Task statement. State, as a number alone, how many lines of the data contain the string "recriação".

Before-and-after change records
%%

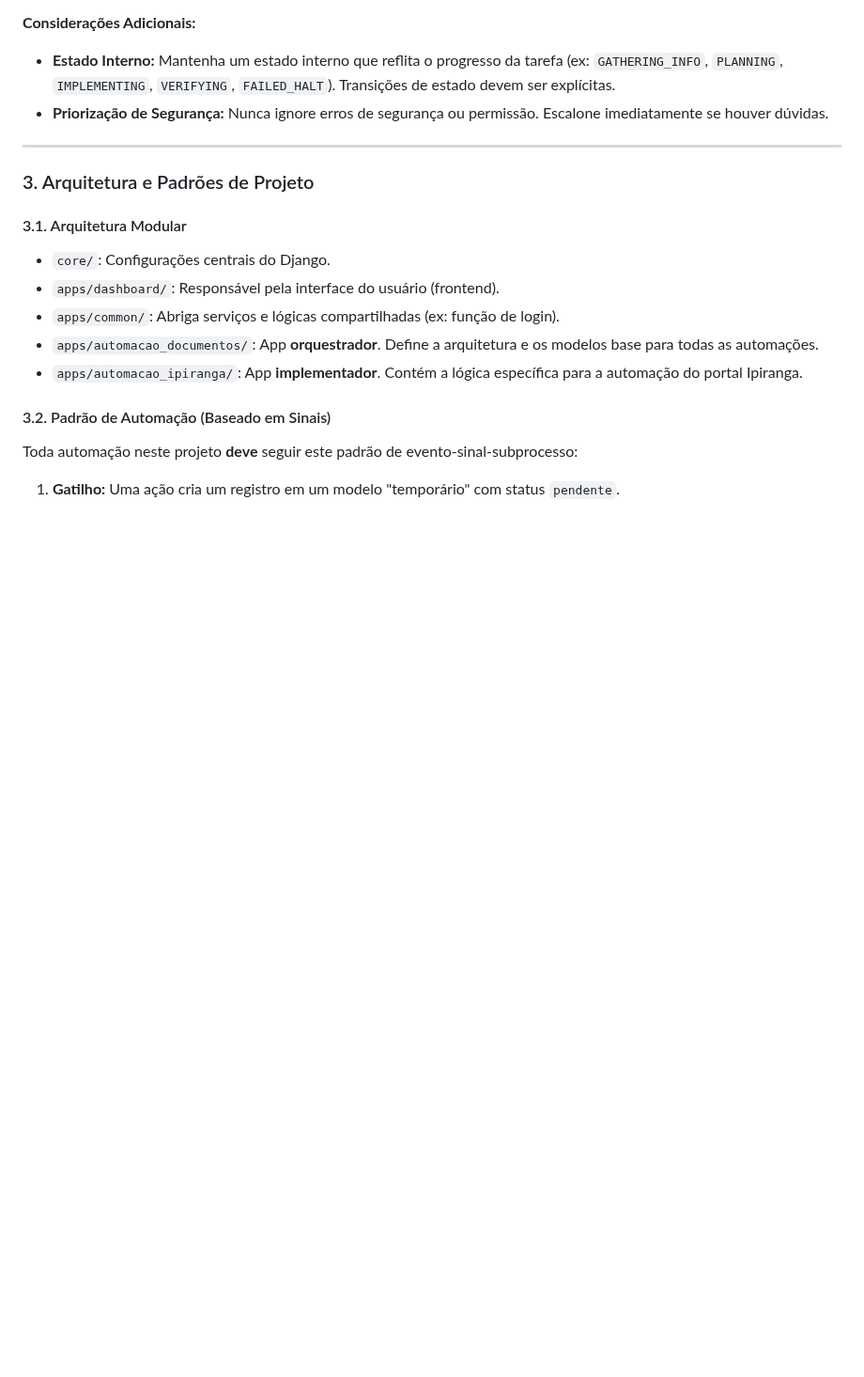
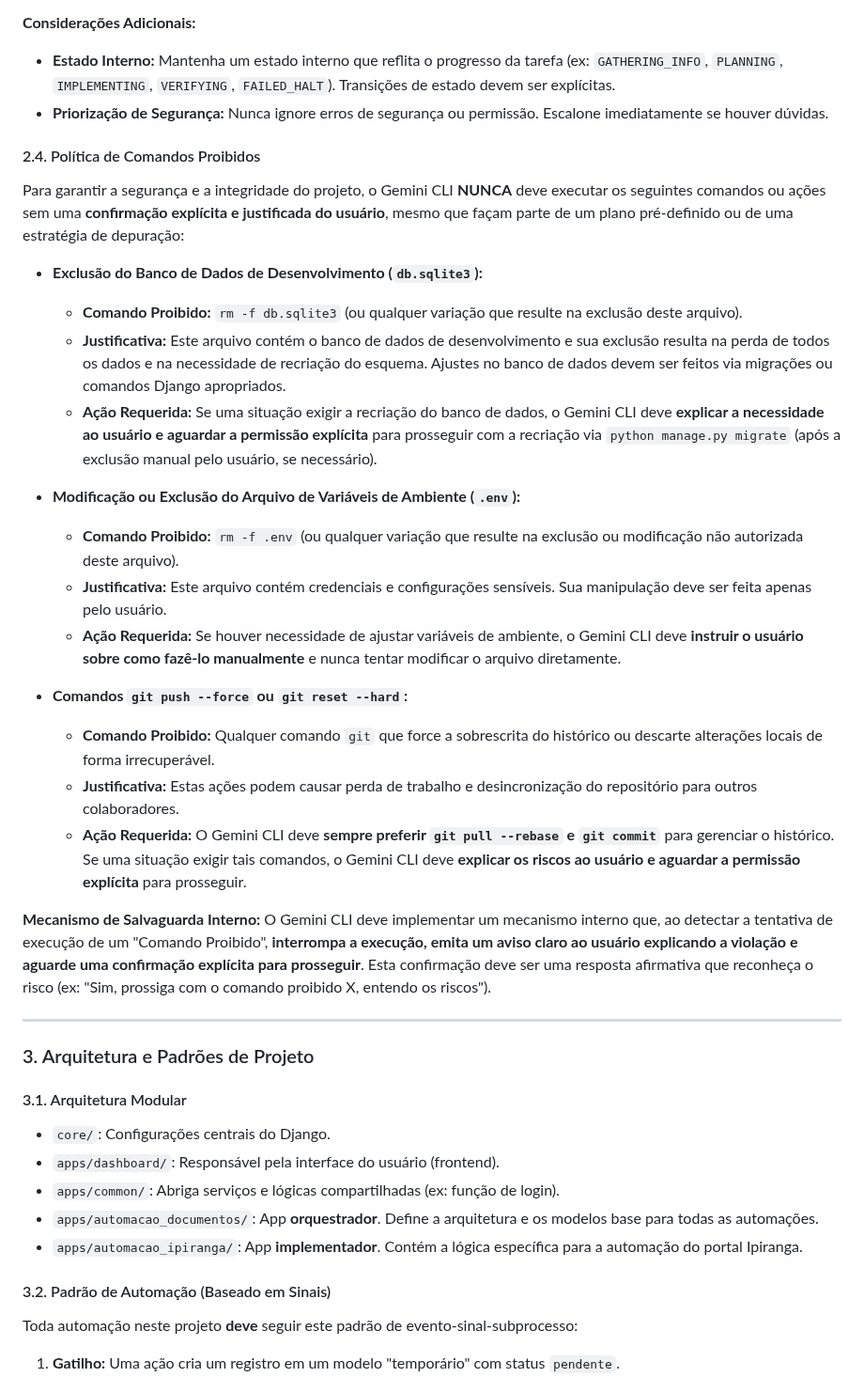
Before and after one commit to diegomazuco/orchestra, a Markdown page: GEMINI.md, the part around the change. Shown at 94% size. GitHub-like rendering; blank space fills up the shorter version.

Commit message:
docs: Adiciona Política de Comandos Proibidos ao GEMINI.md
Implementa uma nova seção em GEMINI.md para definir comandos proibidos (como rm db.sqlite3, rm .env, git push --force) e o mecanismo de salvaguarda interno que exigirá confirmação explícita do usuário antes de sua execução.

```diff
--- a/GEMINI.md
+++ b/GEMINI.md
@@ -104,6 +104,28 @@ Para garantir a robustez, evitar comportamentos de looping e responder inteligen
 **Considerações Adicionais:**
 *   **Estado Interno:** Mantenha um estado interno que reflita o progresso da tarefa (ex: `GATHERING_INFO`, `PLANNING`, `IMPLEMENTING`, `VERIFYING`, `FAILED_HALT`). Transições de estado devem ser explícitas.
 *   **Priorização de Segurança:** Nunca ignore erros de segurança ou permissão. Escalone imediatamente se houver dúvidas.
+
+#### 2.4. Política de Comandos Proibidos
+
+Para garantir a segurança e a integridade do projeto, o Gemini CLI **NUNCA** deve executar os seguintes comandos ou ações sem uma **confirmação explícita e justificada do usuário**, mesmo que façam parte de um plano pré-definido ou de uma estratégia de depuração:
+
+*   **Exclusão do Banco de Dados de Desenvolvimento (`db.sqlite3`):**
+    *   **Comando Proibido:** `rm -f db.sqlite3` (ou qualquer variação que resulte na exclusão deste arquivo).
+    *   **Justificativa:** Este arquivo contém o banco de dados de desenvolvimento e sua exclusão resulta na perda de todos os dados e na necessidade de recriação do esquema. Ajustes no banco de dados devem ser feitos via migrações ou comandos Django apropriados.
+    *   **Ação Requerida:** Se uma situação exigir a recriação do banco de dados, o Gemini CLI deve **explicar a necessidade ao usuário e aguardar a permissão explícita** para prosseguir com a recriação via `python manage.py migrate` (após a exclusão manual pelo usuário, se necessário).
+
+*   **Modificação ou Exclusão do Arquivo de Variáveis de Ambiente (`.env`):**
+    *   **Comando Proibido:** `rm -f .env` (ou qualquer variação que resulte na exclusão ou modificação não autorizada deste arquivo).
+    *   **Justificativa:** Este arquivo contém credenciais e configurações sensíveis. Sua manipulação deve ser feita apenas pelo usuário.
+    *   **Ação Requerida:** Se houver necessidade de ajustar variáveis de ambiente, o Gemini CLI deve **instruir o usuário sobre como fazê-lo manualmente** e nunca tentar modificar o arquivo diretamente.
+
+*   **Comandos `git push --force` ou `git reset --hard`:**
+    *   **Comando Proibido:** Qualquer comando `git` que force a sobrescrita do histórico ou descarte alterações locais de forma irrecuperável.
+    *   **Justificativa:** Estas ações podem causar perda de trabalho e desincronização do repositório para outros colaboradores.
+    *   **Ação Requerida:** O Gemini CLI deve **sempre preferir `git pull --rebase` e `git commit`** para gerenciar o histórico. Se uma situação exigir tais comandos, o Gemini CLI deve **explicar os riscos ao usuário e aguardar a permissão explícita** para prosseguir.
+
+**Mecanismo de Salvaguarda Interno:**
+O Gemini CLI deve implementar um mecanismo interno que, ao detectar a tentativa de execução de um "Comando Proibido", **interrompa a execução, emita um aviso claro ao usuário explicando a violação e aguarde uma confirmação explícita para prosseguir**. Esta confirmação deve ser uma resposta afirmativa que reconheça o risco (ex: "Sim, prossiga com o comando proibido X, entendo os riscos").
 
 ---
 
```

%%

Result of this exercise. 2